WE have seen players forgo college in the past with the likes of Brandon Jennings, Emmanuel Mudiay and most recently Terrance Ferguson opting to play overseas instead. However, this is an entirely different process. The biggest bonus of playing in a college/international league is the experience you get from being in that system and learning from other pros and proven coaches. If you are spending the season preparing by just doing drills, weights and pick-up games it’s hard to build a solid reel to sell yourself to NBA teams with.

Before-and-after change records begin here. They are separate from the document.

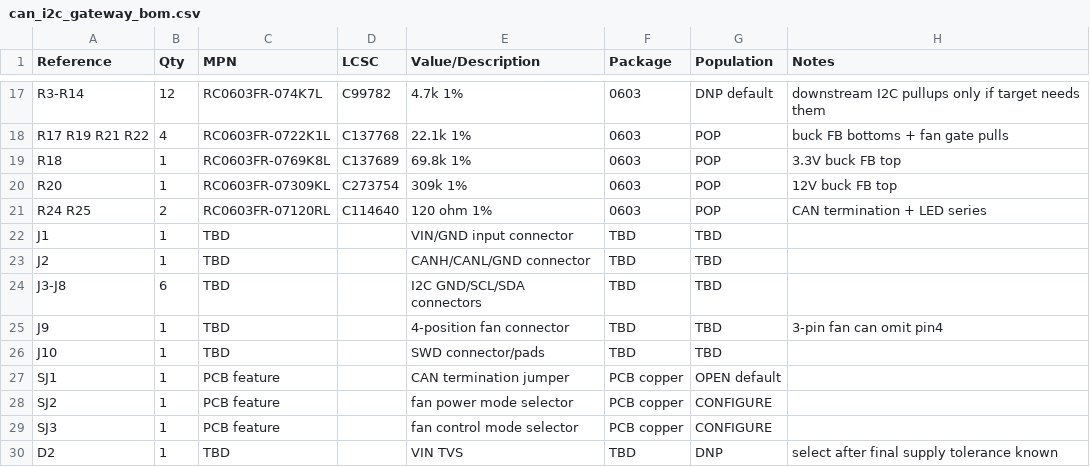
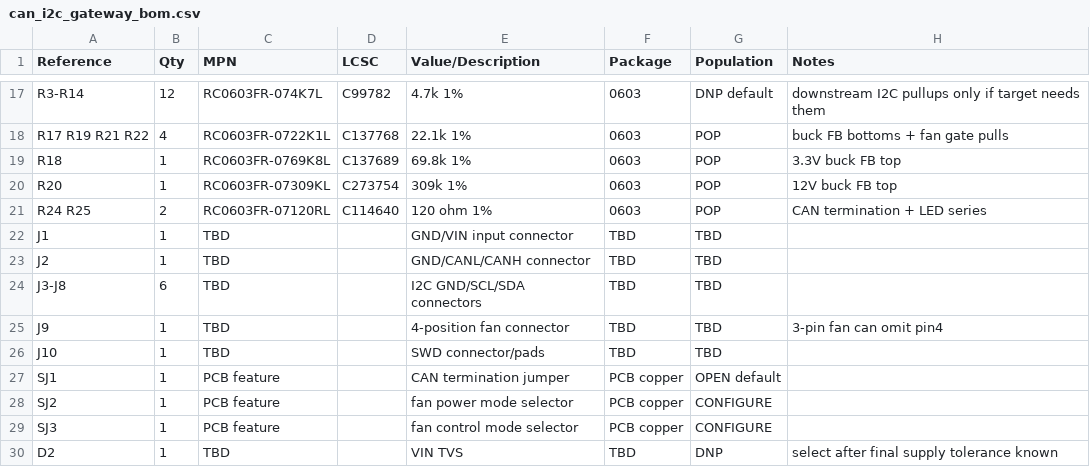
Before and after one commit to kquinsland/modular-rack-mount-power-system, a CSV file: hardware/boards/backplane-backpack/_llm/can_i2c_gateway_bom.csv, drawn as a sheet; only a part is shown, gaps mark what is left out.

Commit message:
fix: normalize power symbols and connector grounds

```diff
--- a/hardware/boards/backplane-backpack/_llm/can_i2c_gateway_bom.csv
+++ b/hardware/boards/backplane-backpack/_llm/can_i2c_gateway_bom.csv
@@ -21,4 +21,4 @@ R20,1,RC0603FR-07309KL,C273754,309k 1%,0603,POP,12V buck FB top
 R24 R25,2,RC0603FR-07120RL,C114640,120 ohm 1%,0603,POP,CAN termination + LED series
-J1,1,TBD,,VIN/GND input connector,TBD,TBD,
-J2,1,TBD,,CANH/CANL/GND connector,TBD,TBD,
+J1,1,TBD,,GND/VIN input connector,TBD,TBD,
+J2,1,TBD,,GND/CANL/CANH connector,TBD,TBD,
 J3-J8,6,TBD,,I2C GND/SCL/SDA connectors,TBD,TBD,
```
Also changed, not shown: 6 other files.
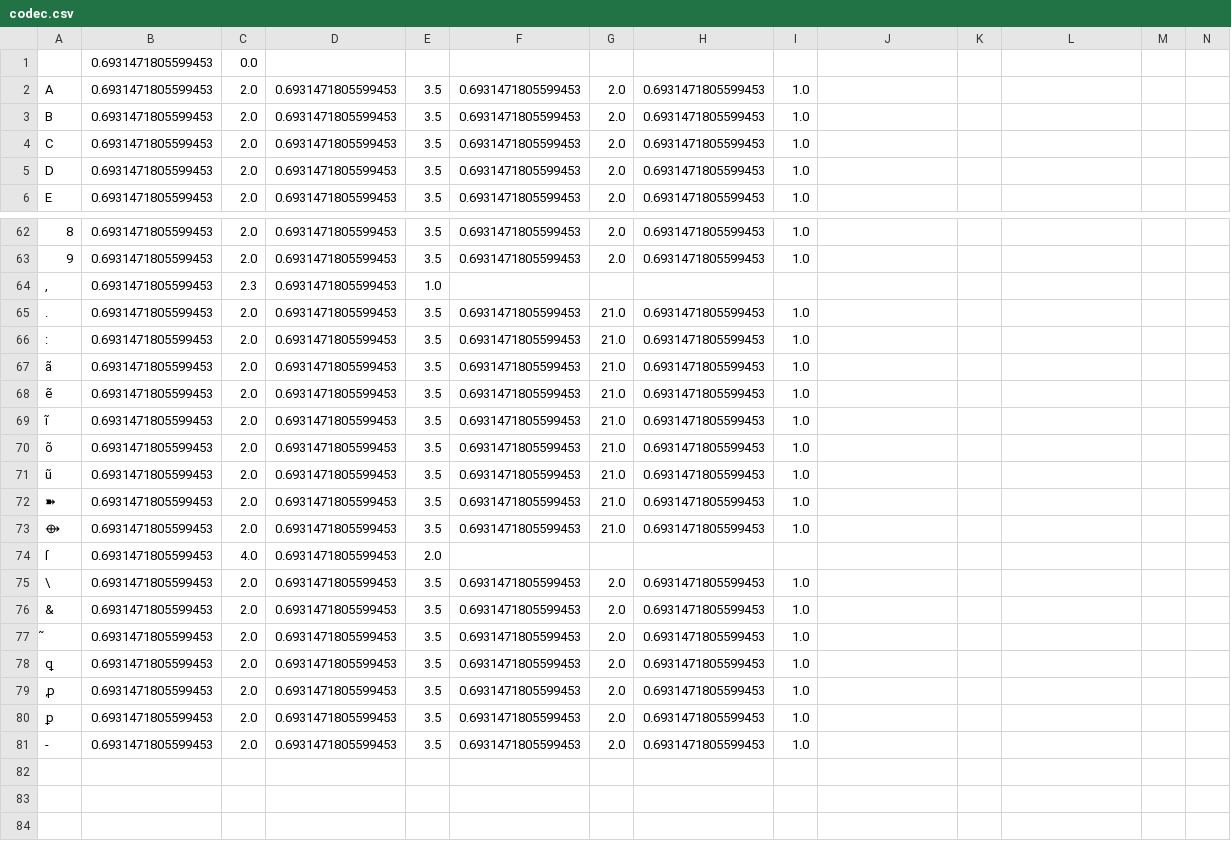
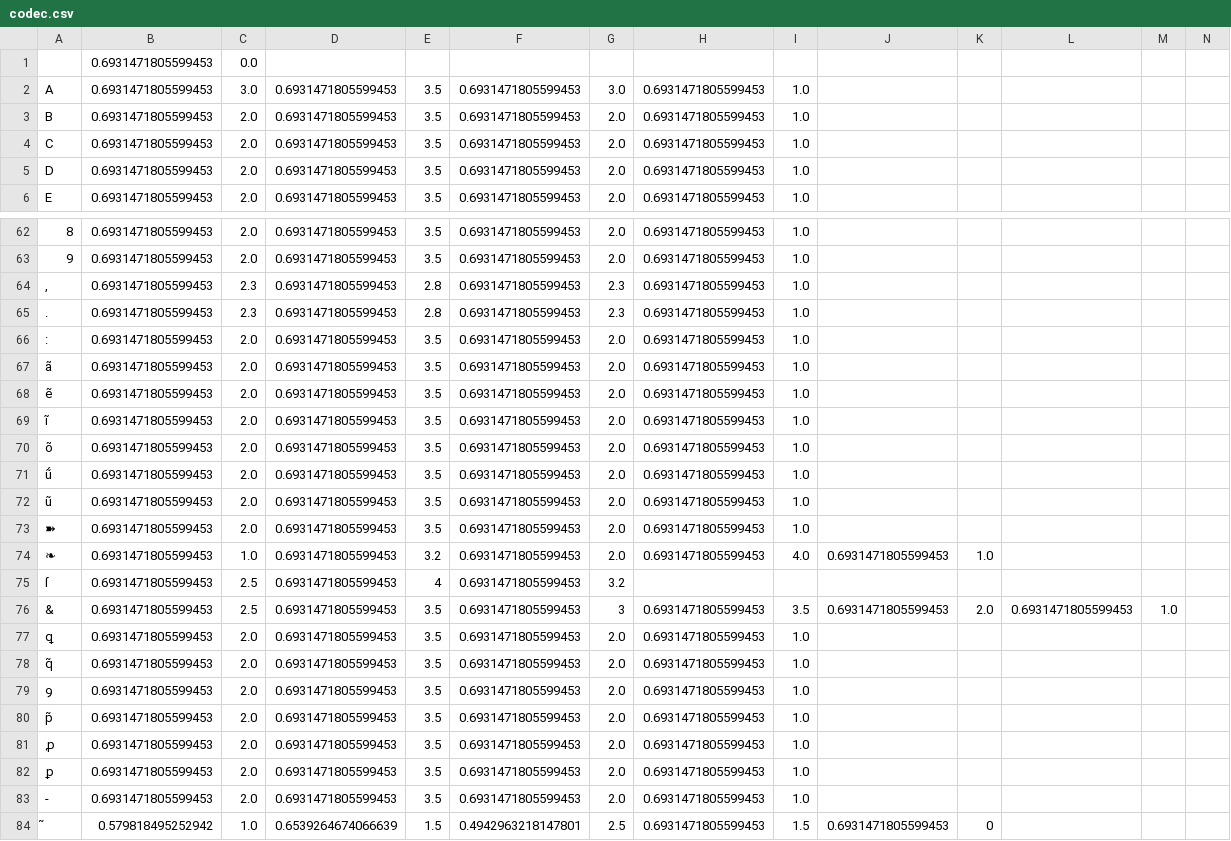
Before and after one commit to gregorhaywood/OCR, a CSV file: Viterbi/viterbi/data/codec.csv, drawn as a sheet; only a part is shown, gaps mark what is left out; removed rows and columns are numbered as before the commit, all else as after; rows hold the shown columns only; the diff covers the shown part only; the diff names each change by its address in the sheet, - before the commit and + after, or states it on an @@ line.

```diff
--- a/Viterbi/viterbi/data/codec.csv
+++ b/Viterbi/viterbi/data/codec.csv
-C2: 2.0
+C2: 3.0
-G2: 2.0
+G2: 3.0
-E64: 1.0
+E64: 2.8
-F64: (empty)
+F64: 0.6931471805599453
-G64: (empty)
+G64: 2.3
-H64: (empty)
+H64: 0.6931471805599453
-I64: (empty)
+I64: 1.0
-C65: 2.0
+C65: 2.3
-E65: 3.5
+E65: 2.8
-G65: 21.0
+G65: 2.3
-G66:G70: 21.0
+G66:G70: 2.0
+row 71: ṹ | 0.6931471805599453 | 2.0 | 0.6931471805599453 | 3.5 | 0.6931471805599453 | 2.0 | 0.6931471805599453 | 1.0
-G72:G73: 21.0
+G72:G73: 2.0
-row 73: ⟴ | 0.6931471805599453 | 2.0 | 0.6931471805599453 | 3.5 | 0.6931471805599453 | 21.0 | 0.6931471805599453 | 1.0
+row 74: ❧ | 0.6931471805599453 | 1.0 | 0.6931471805599453 | 3.2 | 0.6931471805599453 | 2.0 | 0.6931471805599453 | 4.0 | 0.6931471805599453 | 1.0
-C75: 4.0
+C75: 2.5
-E75: 2.0
+E75: 4
-F75: (empty)
+F75: 0.6931471805599453
-G75: (empty)
+G75: 3.2
-row 75: \ | 0.6931471805599453 | 2.0 | 0.6931471805599453 | 3.5 | 0.6931471805599453 | 2.0 | 0.6931471805599453 | 1.0
-C76: 2.0
+C76: 2.5
-G76: 2.0
+G76: 3
-I76: 1.0
+I76: 3.5
-J76: (empty)
+J76: 0.6931471805599453
-K76: (empty)
+K76: 2.0
-L76: (empty)
+L76: 0.6931471805599453
-M76: (empty)
+M76: 1.0
-row 77: ̃ | 0.6931471805599453 | 2.0 | 0.6931471805599453 | 3.5 | 0.6931471805599453 | 2.0 | 0.6931471805599453 | 1.0
+row 78: q̃ | 0.6931471805599453 | 2.0 | 0.6931471805599453 | 3.5 | 0.6931471805599453 | 2.0 | 0.6931471805599453 | 1.0
+row 79: ꝯ | 0.6931471805599453 | 2.0 | 0.6931471805599453 | 3.5 | 0.6931471805599453 | 2.0 | 0.6931471805599453 | 1.0
+row 80: p̃ | 0.6931471805599453 | 2.0 | 0.6931471805599453 | 3.5 | 0.6931471805599453 | 2.0 | 0.6931471805599453 | 1.0
+row 84: ̃ | 0.579818495252942 | 1.0 | 0.6539264674066639 | 1.5 | 0.4942963218147801 | 2.5 | 0.6931471805599453 | 1.5 | 0.6931471805599453 | 0
```
Also changed, not shown: 61 edited cells elsewhere in this file, 8 other files.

It’s a massive gamble for Robinson and it’s one that we haven’t seen someone as highly ranked as himself attempt before.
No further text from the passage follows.